= EXERCISE =
State how many lines of the records include the word "xlsx"; the reply is that number alone.

= SUPPLIED RECORDS =
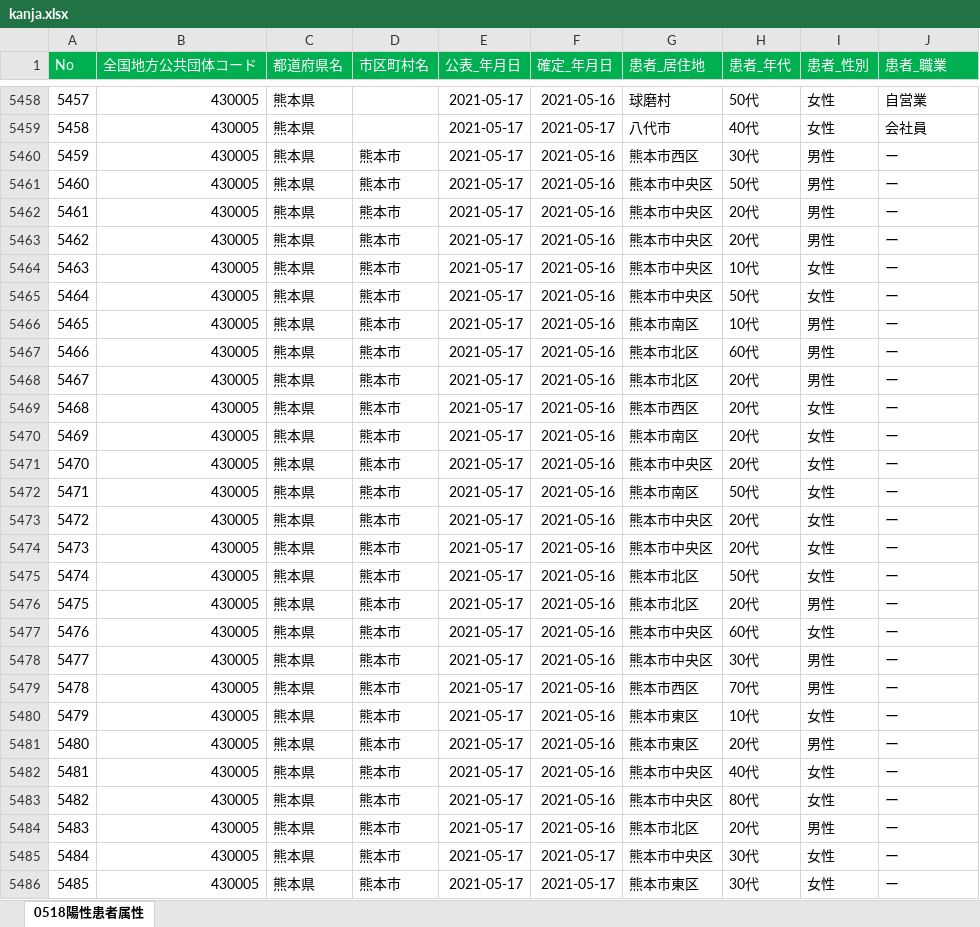
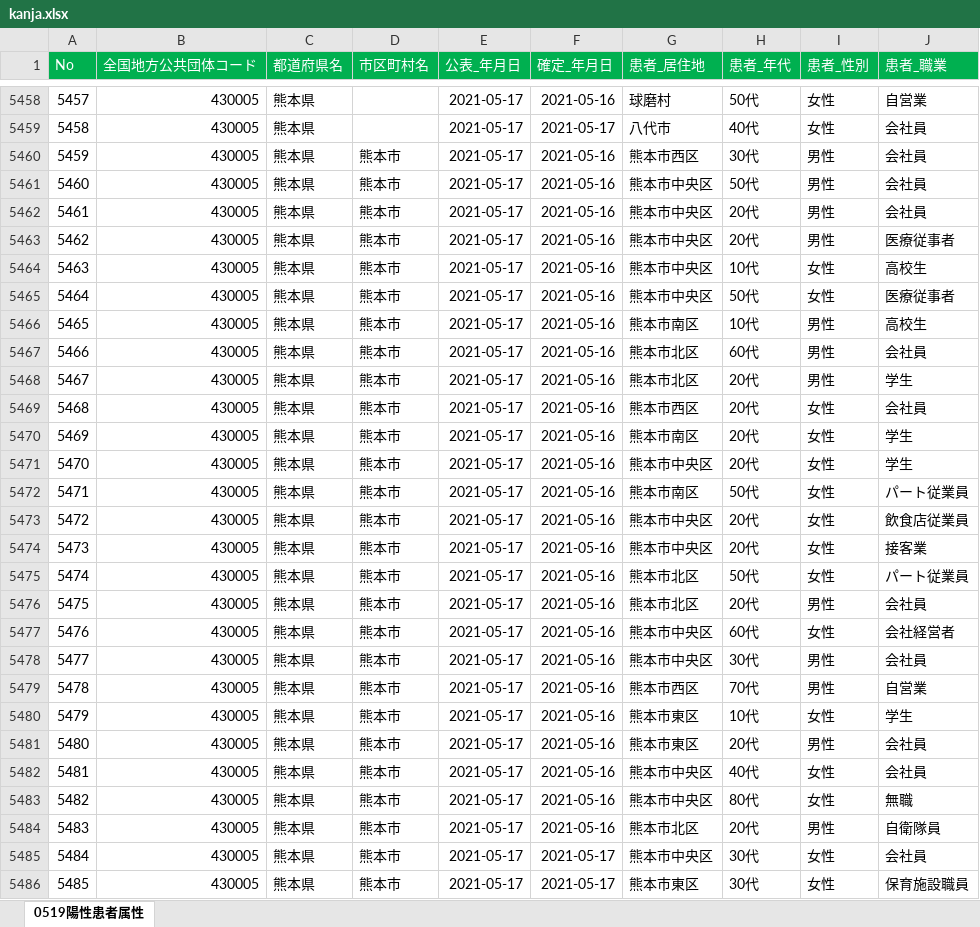
Before and after one commit to makoragi/kumamoto-covid19, an Excel workbook: kanja.xlsx, sheet 0519陽性患者属性, drawn as a sheet; only a part is shown, gaps mark what is left out; values as stored, in another font and other column widths than the file's, no borders; the diff covers the shown part only; the diff names each change by its address in the sheet, - before the commit and + after, or states it on an @@ line.

```diff
--- a/kanja.xlsx (sheet 0519陽性患者属性)
+++ b/kanja.xlsx (sheet 0519陽性患者属性)
-sheet tab: 0518陽性患者属性
+sheet tab: 0519陽性患者属性
-J5460:J5462 (患者_職業): ー
+J5460:J5462 (患者_職業): 会社員
-J5463 (患者_職業): ー
+J5463 (患者_職業): 医療従事者
-J5464 (患者_職業): ー
+J5464 (患者_職業): 高校生
-J5465 (患者_職業): ー
+J5465 (患者_職業): 医療従事者
-J5466 (患者_職業): ー
+J5466 (患者_職業): 高校生
-J5467 (患者_職業): ー
+J5467 (患者_職業): 会社員
-J5468 (患者_職業): ー
+J5468 (患者_職業): 学生
-J5469 (患者_職業): ー
+J5469 (患者_職業): 会社員
-J5470:J5471 (患者_職業): ー
+J5470:J5471 (患者_職業): 学生
-J5472 (患者_職業): ー
+J5472 (患者_職業): パート従業員
-J5473 (患者_職業): ー
+J5473 (患者_職業): 飲食店従業員
-J5474 (患者_職業): ー
+J5474 (患者_職業): 接客業
-J5475 (患者_職業): ー
+J5475 (患者_職業): パート従業員
-J5476 (患者_職業): ー
+J5476 (患者_職業): 会社員
-J5477 (患者_職業): ー
+J5477 (患者_職業): 会社経営者
-J5478 (患者_職業): ー
+J5478 (患者_職業): 会社員
-J5479 (患者_職業): ー
+J5479 (患者_職業): 自営業
-J5480 (患者_職業): ー
+J5480 (患者_職業): 学生
-J5481:J5482 (患者_職業): ー
+J5481:J5482 (患者_職業): 会社員
-J5483 (患者_職業): ー
+J5483 (患者_職業): 無職
-J5484 (患者_職業): ー
+J5484 (患者_職業): 自衛隊員
-J5485 (患者_職業): ー
+J5485 (患者_職業): 会社員
-J5486 (患者_職業): ー
+J5486 (患者_職業): 保育施設職員
```
Also changed, not shown: 100 added rows and 19 edited cells elsewhere in this sheet, kensa.xlsx, 1 other file.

= SOLVED PROBLEM =
4